Where a picture occurs in the data, omit it, and copy all remaining data exactly.

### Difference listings
╔══
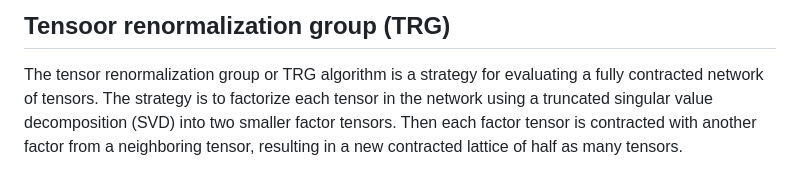
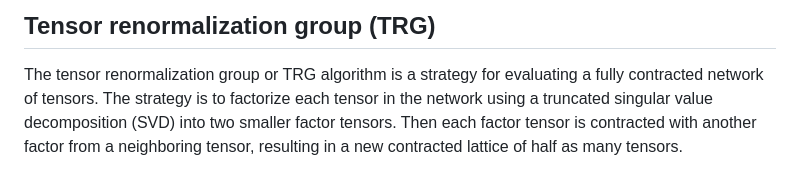
Before and after one commit to YidaiZhang/TensorNetworkAD2.jl, a Markdown page: README.md, the part around the change printed below. GitHub-like rendering.

```diff
--- a/README.md
+++ b/README.md
@@ -14,5 +11,5 @@ Results are shown below:
 
-## Tensoor renormalization group (TRG)
+## Tensor renormalization group (TRG)
 The tensor renormalization group or TRG algorithm is a strategy for evaluating a fully contracted network of tensors. The strategy is to factorize each tensor in the network using a truncated singular value decomposition (SVD) into two smaller factor tensors. Then each factor tensor is contracted with another factor from a neighboring tensor, resulting in a new contracted lattice of half as many tensors.
 
 The term “renormalization group” is a term used in the physics literature to refer to processes where less important information at small distance scales is repeatedly discarded until only the most important information remains.
```
Also changed, not shown: other parts of README.md (+13 -3 lines), notes/image44.png (added), notes/image45.png (added).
╚══
### Answer for the task
Before and after one commit to YidaiZhang/TensorNetworkAD2.jl, a Markdown page: README.md, the part around the change printed below. GitHub-like rendering.

```diff
--- a/README.md
+++ b/README.md
@@ -14,5 +11,5 @@ Results are shown below:
 
-## Tensoor renormalization group (TRG)
+## Tensor renormalization group (TRG)
 The tensor renormalization group or TRG algorithm is a strategy for evaluating a fully contracted network of tensors. The strategy is to factorize each tensor in the network using a truncated singular value decomposition (SVD) into two smaller factor tensors. Then each factor tensor is contracted with another factor from a neighboring tensor, resulting in a new contracted lattice of half as many tensors.
 
 The term “renormalization group” is a term used in the physics literature to refer to processes where less important information at small distance scales is repeatedly discarded until only the most important information remains.
```
Also changed, not shown: other parts of README.md (+13 -3 lines), notes/image44.png (added), notes/image45.png (added).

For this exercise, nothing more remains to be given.